Who knew that Detroit was so commodity-rich it was ruining entire segments of industry?
Only, I presume Detroit gets little to none of the fortune Goldman is making by hoarding aluminum in warehouses in the city, thereby driving the price up and making millions on warehouse rent. This Reuters article describes the scam, but it works sort of like this.
The London Metal Exchange has rules to smooth out market prices for the commodities sold on its market (the rules thus serve the same goal as derivatives). As part of this, the exchange regulates over 640 metals warehouses around the world. The idea is, the metals can be stored there during recession, then used after the economy improves. The LME requires that a certain amount of metal must be delivered each day, to keep it flowing. But it sets those limits by city, not by warehouse. So in a city like Detroit, owning a concentration of warehouses allows a firm to create an artificial bottleneck in supply of the metal. And it’s costing the people who actually want to use aluminum to do something productive with it.
“It’s driving up costs for the consumers in North America and it’s not being driven up because there is a true shortage in the market. It’s because of an issue of accessing metal … in Detroit warehouses,” said Nick Madden, chief procurement officer for Atlanta-based Novelis, which is owned by India’s Hindalco Industries Ltd and is the world’s biggest maker of rolled aluminum products. Novelis buys aluminum directly from producers but is still hit by the higher prices.

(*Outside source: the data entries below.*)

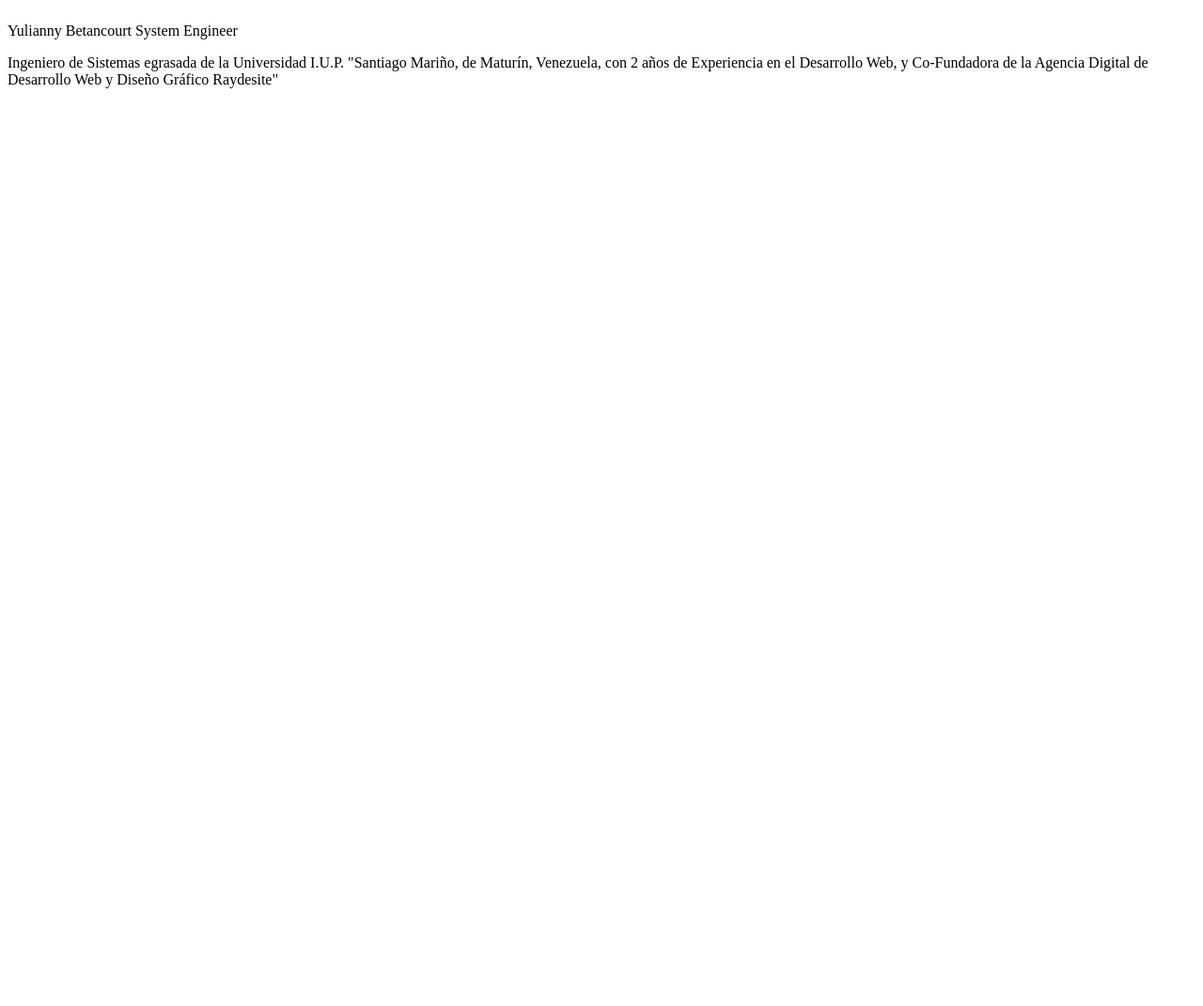
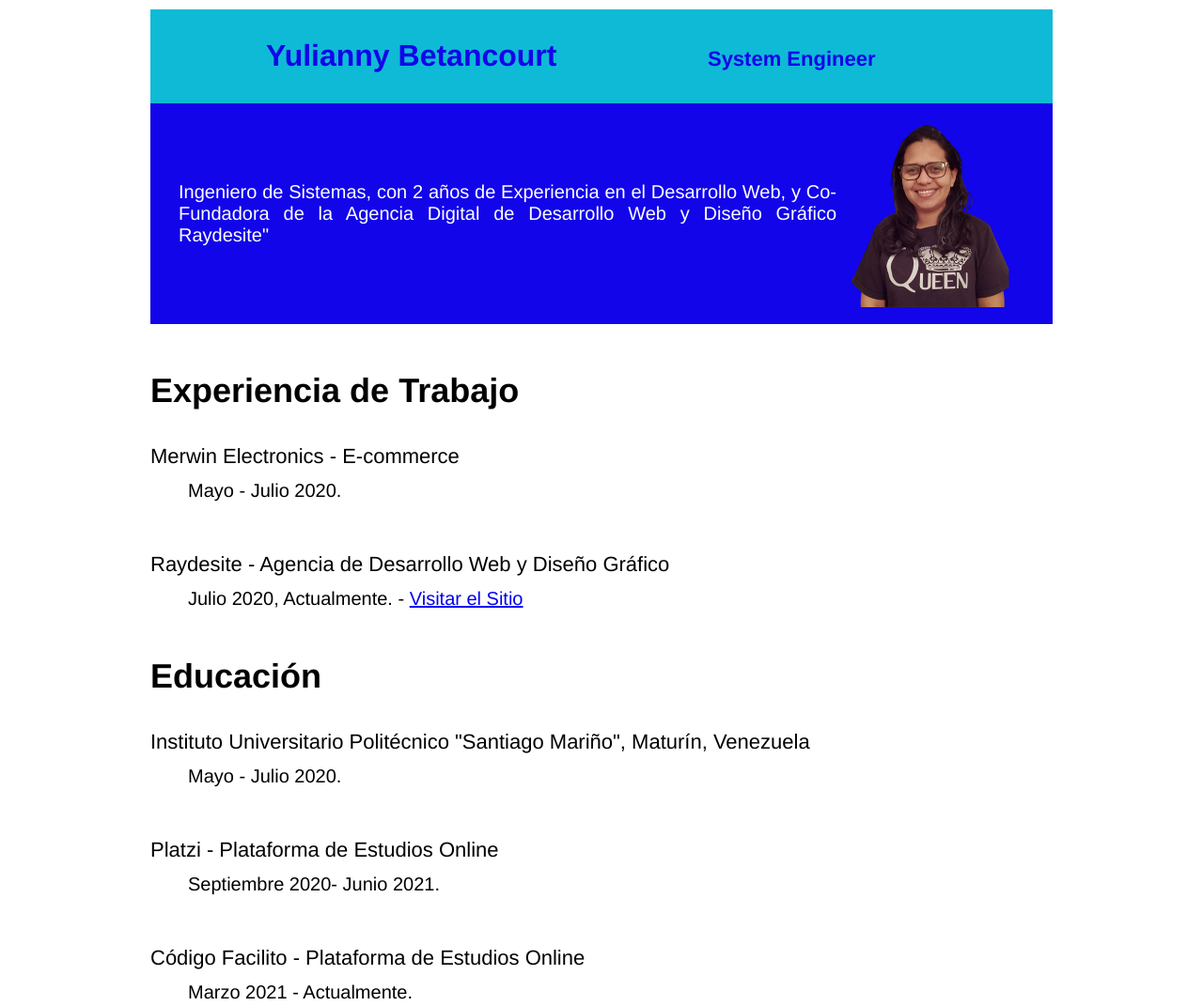
Before and after one commit to yuliannydev/HTML-CSS-JAVASCRIPT, a plain HTML site: page Curriculum-Vitae/index.html in a window 1280 px wide. Shown: the top 1071 px of the page at 94% size. Before the commit the page ends 800 px from the top, so only its background shows below. Drawn offline with Linux system fonts and the light colour scheme.

Commit message:
:memo: Update CV
Add information to CV

```diff
--- a/Curriculum-Vitae/index.html
+++ b/Curriculum-Vitae/index.html
@@ -2,28 +2,106 @@
 <html>
   <head>
     <title>CV de Yulianny Betancourt</title>
-        <meta charset="utf-8">
-        <meta name="description" content="Yulianny es una Ingeniero de Sistemas y CTO de Raydesite, con inicios en el Desarrollo Web
-        desde hace aproximadamente 2 años.">
-        <meta property="og:title" content="CV de Yulianny Betancourt">
-        <meta property="og:description" content="Yulianny es una Ingeniero de Sistemas y CTO de Raydesite, con inicios en el Desarrollo Web
-        desde hace aproximadamente 2 años.">
-        <meta property="og:url" content="https://yuliannydev.me">
-        <meta property="og:site_name" content="Portafolio y Blog de Yulianny">
-        <meta property="og:type" content="website">
-        <meta property="og:image" content="url-image">
+    <meta charset="utf-8" />
+    <meta
+      name="description"
+      content="Yulianny es una Ingeniero de Sistemas y CTO de Raydesite, con inicios en el Desarrollo Web
+        desde hace aproximadamente 2 años."
+    />
+    <meta property="og:title" content="CV de Yulianny Betancourt" />
+    <meta
+      property="og:description"
+      content="Yulianny, Ingeniero de Sistemas y CTO de Raydesite, con inicios en el Desarrollo Web
+        desde hace aproximadamente 2 años."
+    />
+    <meta property="og:url" content="https://yuliannydev.me" />
+    <meta property="og:site_name" content="Portafolio y Blog de Yulianny" />
+    <meta property="og:type" content="website" />
+    <meta property="og:image" content="url-image" />
+    <link rel="stylesheet" href="styles.css" />
   </head>
   <body>
-        <!-- this is a comment -->
+    <div class="Header">
+      <!-- this is a Header -->
       <header>
-            <p style="display: inline-block;">Yulianny Betancourt</p>
-            <p style="display: inline-block;">System Engineer</p>
+        <!-- this is a Name personal -->
+        <h1>Yulianny Betancourt</h1>
+        <!-- this is a profesional title -->
+        <p>System Engineer</p>
       </header>
       <!-- this is a comment -->
-        <div class="">
-            Ingeniero de Sistemas egrasada de la Universidad I.U.P. "Santiago Mariño, de Maturín, Venezuela, con 2 años de
-            Experiencia en el Desarrollo Web, y Co-Fundadora de la Agencia Digital de Desarrollo Web y Diseño Gráfico
+      <div class="tiny-description">
+        Ingeniero de Sistemas, con 2 años de Experiencia en el Desarrollo Web, y
+        Co-Fundadora de la Agencia Digital de Desarrollo Web y Diseño Gráfico
         Raydesite"
+        <img
+          src="./assets/twitter-2.png"
+          loading="lazy"
+          alt="Foto de Perfil"
+          width="200"
+          height="200"
+          style="float: right"
+        />
       </div>
+    </div>
+
+    <!-- Information of CV-->
+    <section>
+      <div class="contenedor">
+        <div>
+          <h3>Experiencia de Trabajo</h3>
+          <!-- Lista de definiciones -->
+          <dl>
+            <dt>Merwin Electronics - E-commerce</dt>
+            <dd>Mayo - Julio 2020.</dd>
+            <br />
+            <dt>Raydesite - Agencia de Desarrollo Web y Diseño Gráfico</dt>
+            <dd>
+              Julio 2020, Actualmente. -
+              <a href="https://raydesite.com" , target="_blank"
+                >Visitar el Sitio</a
+              >
+            </dd>
+          </dl>
+        </div>
+        <div>
+          <h3>Educación</h3>
+          <dl>
+            <dt>
+              Instituto Universitario Politécnico "Santiago Mariño", Maturín,
+              Venezuela
+            </dt>
+            <dd>Mayo - Julio 2020.</dd>
+            <br />
+            <dt>Platzi - Plataforma de Estudios Online</dt>
+            <dd>Septiembre 2020- Junio 2021.</dd>
+            <br />
+            <dt>Código Facilito - Plataforma de Estudios Online</dt>
+            <dd>Marzo 2021 - Actualmente.</dd>
+          </dl>
+        </div>
+
+        <h3>Certificados</h3>
+        <dl>
+          <dt>Curso de Asincronismo con JavaScript</dt>
+          <dd>Mayo 2021.</dd>
+
+          <dt>Curso de Closures y Scope en JavaScript</dt>
+          <dd>Mayo 2021.</dd>
+
+          <dt>Curso Profesional de JavaScript</dt>
+          <dd>Mayo 2021.</dd>
+
+          <dt>Curso de Desarrollo de Aplicaciones Web con Gatsby.js</dt>
+          <dd>Junio 2021.</dd>
+
+          <dt>Curso para Crear un Blog con Gatsby.js y GraphCMS</dt>
+          <dd>Mayo 2021.</dd>
+
+          <dt>Curso Profesional de Desarrollo Web</dt>
+          <dd>Agosto 2021.</dd>
+        </dl>
+      </div>
+    </section>
   </body>
 </html>
--- /dev/null
+++ b/Curriculum-Vitae/styles.css
@@ -0,0 +1,61 @@
+body {
+  font-family: Helvetica, Arial, sans-serif;
+  margin: 0;
+  text-align: center;
+  padding: 10px;
+}
+header {
+  background-color: #0fbad6;
+  color: #1205e9;
+  padding: 10px;
+}
+.Header {
+  width: 960px;
+  margin: 0;
+  margin-left: auto;
+  margin-right: auto;
+}
+h1 {
+  display: inline-block;
+  width: 400px;
+  font-weight: 700;
+}
+h3 {
+  font-size: 36px;
+  font-weight: 700;
+}
+p {
+  display: inline-block;
+  width: 400px;
+  font-weight: 700;
+  font-size: 22px;
+}
+.tiny-description {
+  background-color: #1205e9;
+  color: #ffffff;
+  text-align: justify;
+  height: 175px;
+  padding: 30px;
+  font-size: 20px;
+  margin-top: 0px;
+  display: flex;
+  align-items: center;
+}
+.contenedor {
+  width: 960px;
+  height: 200px;
+  margin-left: auto;
+  margin-right: auto;
+  text-align: justify;
+}
+dt {
+  font-size: 22px;
+  margin-bottom: 12px;
+  margin-top: 36px;
+}
+dd {
+  font-size: 20px;
+}
+div {
+  margin-top: 50px;
+}
```
Also changed, not shown: Curriculum-Vitae/assets/twitter-2.png (added), Curriculum-Vitae/assets/twitter.png (added), README.MD (added). Lines whose indentation alone changed are shown as unchanged.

Premiums for physical aluminum — the amount paid above the LME’s cash contract currently trading at $2,620 a tonne — in the U.S. Midwest hit a record high of $210 a tonne in May, up about 50 percent from late last year. In Europe, the premium is at records above $200 a tonne, double the levels seen in January 2010.
The ripple effect into Asia has seen the premium paid in Japan increase 6 percent to $120 a tonne in the third quarter from the previous quarter, the first rise in nearly six quarters.
One of the keys to this scam is that the traders that own the warehouses also own the exchange.
The lack of real change has some in the industry questioning the very structure of the LME, which, unlike its publicly owned U.S.-based rival commodities exchanges, is owned by many of the financial institutions that trade there.
That concern is growing. Critics of the exchange point to a potential problem with zinc supply though New Orleans, where inventories now account for 61 percent of total LME-registered stocks.
Most of the warehouses in New Orleans are owned by Goldman and Glencore.
And those same traders are buying up warehouse companies around the world.
Now, given that the two cities mentioned in this article–Detroit and New Orleans–are seriously hurting, it seems one solution would be for the cities to impose a tax designed to move product (presumably, such a tax would also create more work for those working in the warehouses). If concentrated empty space is their competitive advantage, why shouldn’t they stick it to Goldman?